Convicted fraudster, Conrad de Souza, who held top jobs in the NHS for nine years based on fake qualifications, has plead guilty to attempting to repeat his crime after coming out of prison.
De Souza plead guilty on the first day of his second fraud trial at Croydon Crown Court to six out of nine counts of fraud. He had previously spent over two years in prison for the same offence.
De Souza, 57, from Fulham, London, is due to be sentenced for his latest offences on 12 January. He was brought to court by the same NHS Protect fraud investigation team who caught him the first time.

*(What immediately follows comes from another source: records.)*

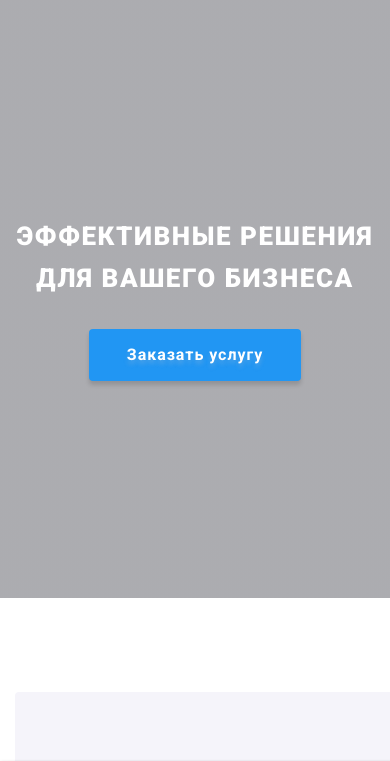
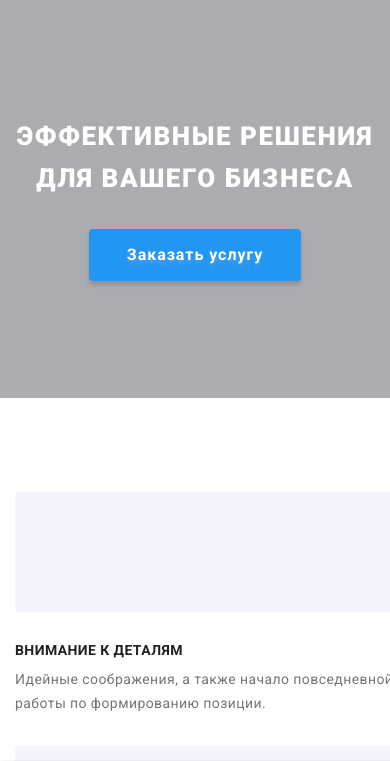
Before and after one commit to Svyatoslav29/goit-markup-hw-08, a plain HTML site: page index.html in a window 390 px wide. Shown: the part 83-844 px from the top of the page. Drawn offline with nearby package versions, Linux system fonts and the light colour scheme.

Commit message:
second try
v3

```diff
--- a/sass/layouts/_hero.scss
+++ b/sass/layouts/_hero.scss
@@ -37,6 +37,12 @@ max-width: 360px;
     url(../images/hero1.jpg);
   margin-left: auto;
   margin-right: auto;
+}
+
+@media screen and (max-width:1199px) {
+  .hero-sec {
+    height: 400px;
+  }
 }
 
 @media not all, (min-resolution: 192dpi), (min-resolution: 2dppx) {
```
Also changed, not shown: css/styles.css, css/styles.min.css, 2 other files.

NHS Protect anti-fraud specialist Dave Horsley said: “It seems that a 27-month custodial sentence in 2011, plus being ordered to repay the NHS £270,000 in 2012, was not a sufficient deterrent last time. I am hoping he has finally learned his lesson and starts being honest with any prospective employers.”
Richard Rippin, head of operations for NHS Protect said: “What is obvious is that de Souza sees himself as suitable for top health jobs even if nobody else does. Had he succeeded in his latest, deceitful job hunt, de Souza would have regained considerable power, responsibility and financial reward – a frightening prospect.
“The vast majority of NHS workers are very skilled and honest people, and indeed we rely partly on them to tip us off when they suspect fraud.”
De Souza was convicted of knowingly giving false information about his education, job history, and prison stay between 2013 and 2014.
He attempted to obtain jobs with:
- The Office for Public Management (OPM), as Fellow in Health, and Consultant in Health
- Slough Borough Council CCG, as Head of Service
- Windsor, Ascot & Maidenhead CCG and C4H Resourcing, as Director of Development Commissioning
- Surrey Health CCG and C4H Resourcing, as Transformation Programme Manager
- Recruitment agency Dearden Interim
Prior to his first conviction in 2011, De Souza lied about being a qualified GP and managed to work in various well-paid, clinical strategy roles for Lewisham Primary Care Trust (PCT) from 2001-2010. During this time he received over £329,000 of NHS money in fraudulently obtained earnings.
De Souza had enrolled at the University of London medical school in 1980 but never graduated.